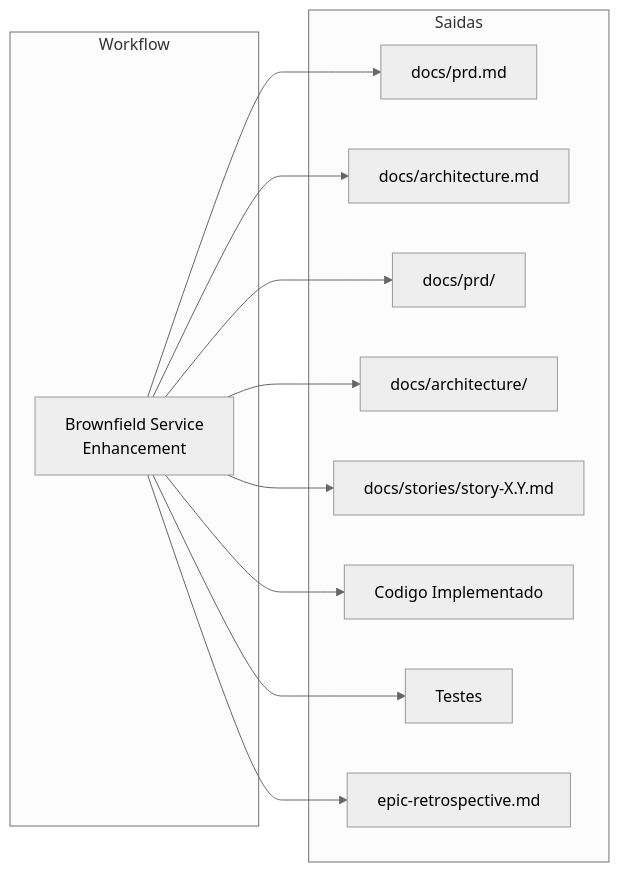
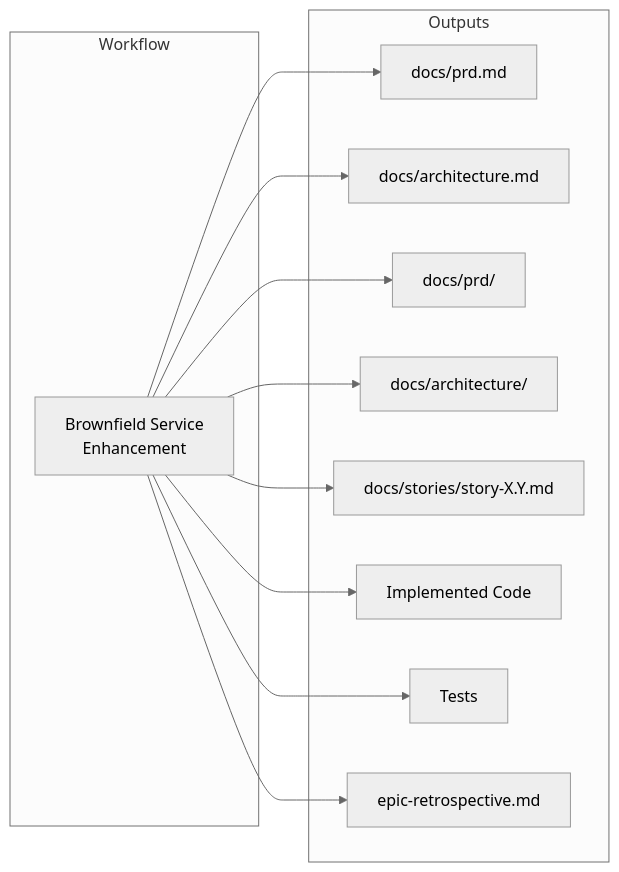
Before and after one commit to CyryxLabs/AEXOS: the fifth of 6 diagrams in docs/aexos-workflows/brownfield-service-workflow.md, drawn with Mermaid (neutral theme). The commit also changed other lines of this file and 528 other files, not shown here.

````diff
--- a/docs/aexos-workflows/brownfield-service-workflow.md
+++ b/docs/aexos-workflows/brownfield-service-workflow.md
@@ -549,26 +549,26 @@
 ```mermaid
 graph LR
     subgraph "Workflow"
         W[Brownfield Service<br/>Enhancement]
     end
 
-    subgraph "Saidas"
+    subgraph "Outputs"
         S1[docs/prd.md]
         S2[docs/architecture.md]
         S3[docs/prd/]
         S4[docs/architecture/]
         S5[docs/stories/story-X.Y.md]
-        S6[Codigo Implementado]
-        S7[Testes]
+        S6[Implemented Code]
+        S7[Tests]
         S8[epic-retrospective.md]
     end
 
     W --> S1
     W --> S2
     W --> S3
     W --> S4
     W --> S5
     W --> S6
     W --> S7
     W --> S8
 ```
````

================

_Required action_:
What you return should be the entries from above, unchanged and without their images.

_Response to this task_:
Before and after one commit to CyryxLabs/AEXOS: the fifth of 6 diagrams in docs/aexos-workflows/brownfield-service-workflow.md, drawn with Mermaid (neutral theme). The commit also changed other lines of this file and 528 other files, not shown here.

````diff
--- a/docs/aexos-workflows/brownfield-service-workflow.md
+++ b/docs/aexos-workflows/brownfield-service-workflow.md
@@ -549,26 +549,26 @@
 ```mermaid
 graph LR
     subgraph "Workflow"
         W[Brownfield Service<br/>Enhancement]
     end
 
-    subgraph "Saidas"
+    subgraph "Outputs"
         S1[docs/prd.md]
         S2[docs/architecture.md]
         S3[docs/prd/]
         S4[docs/architecture/]
         S5[docs/stories/story-X.Y.md]
-        S6[Codigo Implementado]
-        S7[Testes]
+        S6[Implemented Code]
+        S7[Tests]
         S8[epic-retrospective.md]
     end
 
     W --> S1
     W --> S2
     W --> S3
     W --> S4
     W --> S5
     W --> S6
     W --> S7
     W --> S8
 ```
````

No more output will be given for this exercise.